Hugh Pickens writes:
Peter T. Kilborn writes in The New York Times about the generation of the baby boomer programmers, engineers, and technical people who are now leaving the bosses, bureaucracies, commutes and time clocks of their workaday careers to tackle something consuming and new, whether for material reward or none at all. “Retirement gives them the opportunity to flex their experience,” says Dr. William Winn speaking of a postchildhood, postfamily-rearing, “third age” of “productive aging” and “positive aging.” Nancy K. Schlossberg calls men and women who exploit the skills of their old jobs “continuers" and those who take up something new “adventurers.” Continuers and adventurers make up the vigorous end of Dr. Schlossberg’s retirement spectrum, opposite those she calls “retreaters” who disengage from life and “spectators” who just watch.
For example, 75-year-old Seth R. Goldstein, with four degrees in mechanical and electrical engineering from MIT and retired for thirteen years, still calls himself an engineer. But where he was previously a biomedical engineer with the National Institutes of Health in Bethesda with 12 patents, he now makes kinetic sculptures in his basement workshop that lack any commercial or functional utility. But his work, some of which is on display at the Visionary Arts Museum in Baltimore, has purpose. Goldstein is pushing the envelope of engineering and hoping to stir the imaginations of young engineers to push their own envelopes. For example "Why Knot?” a sculpture Goldstein constructed, uses 10 electric motors to drive 10 mechanisms to construct a four-in-hand knot on a necktie that it wraps around its own neck. Grasping, pulling, aligning and winding the lengths of the tie, Mr. Knot can detect the occasional misstep or tear, untie the knot and get it right. Unlike Rube Goldberg’s whimsical contraptions, Mr. Goldstein’s is no mere cartoon. It works, if only for Mr. Knot.

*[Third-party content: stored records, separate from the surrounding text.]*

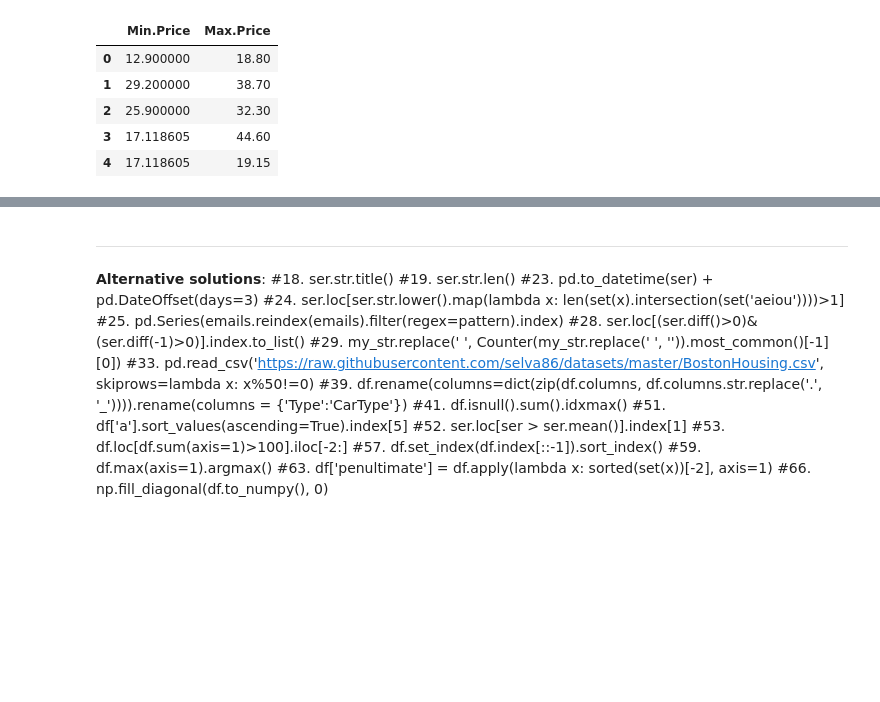
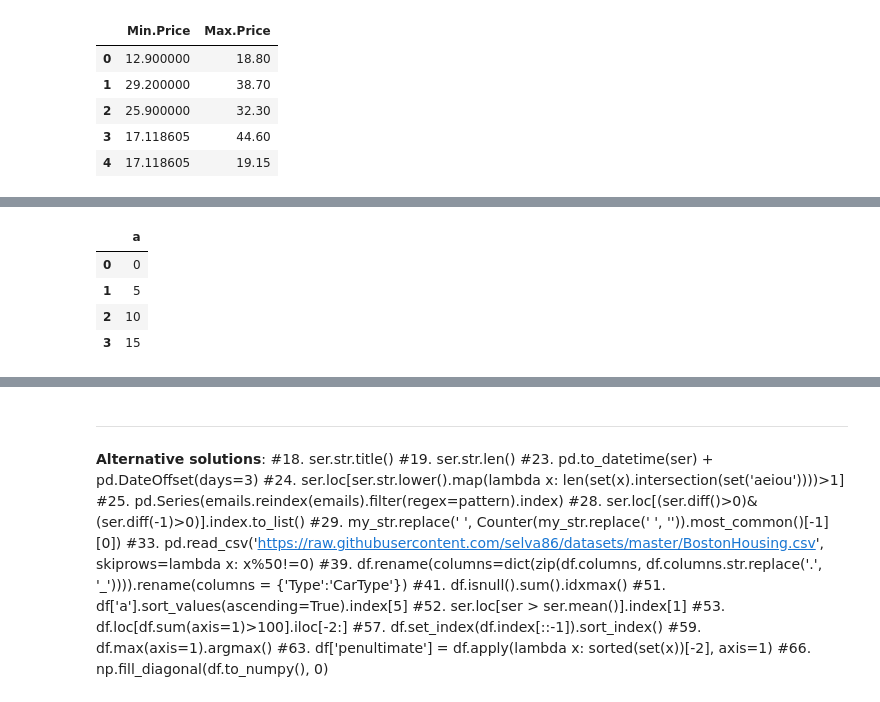
Before and after one commit to KarimaCha/Exercises_Python_NumPy_Pandas, a Jupyter notebook: 03_Pandas_Exercises_KC.ipynb, the cells around one changed output, grey strips where cells are left out. Saved outputs shown, nothing was run; the diff lists cells and outputs as text; code cells hidden in the pictures; blank space fills up the shorter version.

```diff
--- a/03_Pandas_Exercises_KC.ipynb
+++ b/03_Pandas_Exercises_KC.ipynb
@@ -1664,0 +1691,11 @@ df_out.head()
+# %%
+# Solution 1: input col label (='a') or col index (=0) as a LIST instead of a single string/number
+df[['a']]
+df.loc[:, ['a']]
+df.iloc[:, [0]]
+# %% [output]
+|  | a |
+| 0 | 0 |
+| 1 | 5 |
+| 2 | 10 |
+| 3 | 15 |
```
Also changed, not shown: parts of 13 cells of this notebook.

According to Kilborn, people like Goldstein don't fit the traditional definition of retirement, which according to Webster's Dictionary means the "withdrawal from one's position or occupation or from active working life." Retirement implies that you're just leaving something; it doesn't reflect that you're going to something," says Schlossberg. "But it is really a career change. You are leaving something that has been your primary involvement, and you are moving to something else."

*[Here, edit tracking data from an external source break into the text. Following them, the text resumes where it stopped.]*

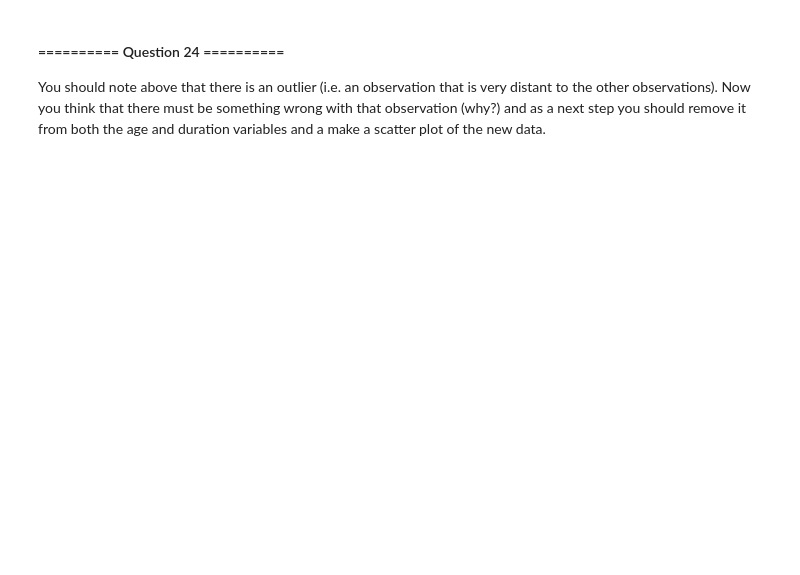
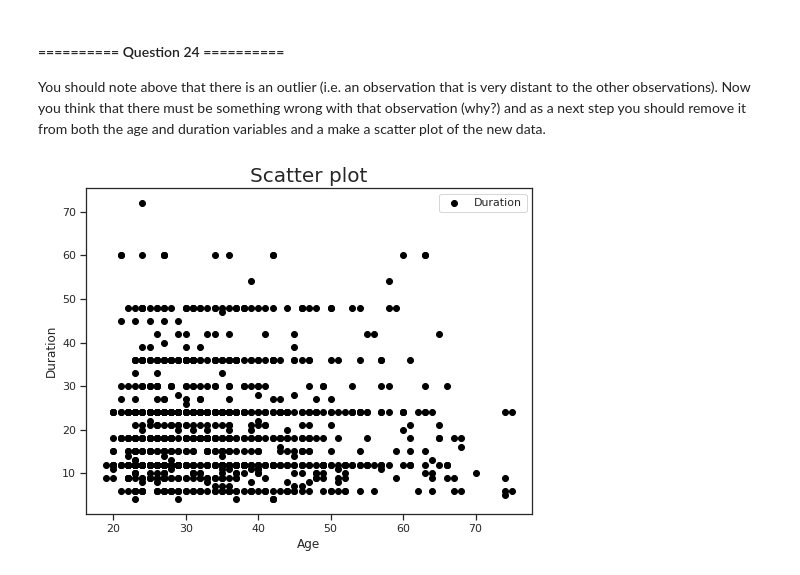
Before and after one commit to tigasgon1999/iaml-labs, a Jupyter notebook: Labs/00 - Introduction.ipynb, the cells around one changed output. Cells and saved outputs as stored; diff of their text form; code cells hidden in the pictures; blank space fills up the shorter version.

```diff
--- a/Labs/00 - Introduction.ipynb
+++ b/Labs/00 - Introduction.ipynb
@@ -1489,0 +1685,16 @@ You should note above that there is an outlier (i.e. an observation that is very
+# %%
+# Your Code goes here:
+new_credit = credit[(credit.Age > 0)]
+
+fig = plt.figure(figsize=(8,6))
+
+plt.scatter(new_credit.Age, new_credit.Duration, c='black')
+
+plt.xlabel('Age')
+plt.ylabel('Duration')
+plt.title('Scatter plot', fontsize=20)
+plt.legend() # Displays legend
+
+plt.show()
+# %% [output]
+[figure, added]
```
Also changed, not shown: parts of 38 cells of this notebook.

I couldn't agree more. I was partly forced into early retirement (at age 55) due to having to care for someone who has severe medical problems but, nevertheless, the quality of life that one can enjoy if you can achieve financial independence is not to be under-estimated. I was lucky in that I had a good pension plan that will mean we can live comfortably - not extravagantly nor without having to watch where we spend money - but I do not have to work to eat or stay warm and secure. The biggest problem today, IMHO, is that life for many people is centred around having to work hard for many years just to live at a basic level , with no opportunity to invest in their future. Then the government suggests that, as we are living longer, we should be working longer whereas we should be looking at getting some quality time with the ones we love or doing things that are important to us. Yes, I understand the need for taxes and the increased cost of welfare for all these people that are living longer, but there is little incentive to live longer if all that will result is that you have to keep running on the treadmill until you can no longer benefit from those extra years.
Once you have retired, the next most important part is keeping the brain and body active. And that's where my technical interests and hobbies become more important to me.
Well, my situation is somewhat similar and I largely agree with your comments.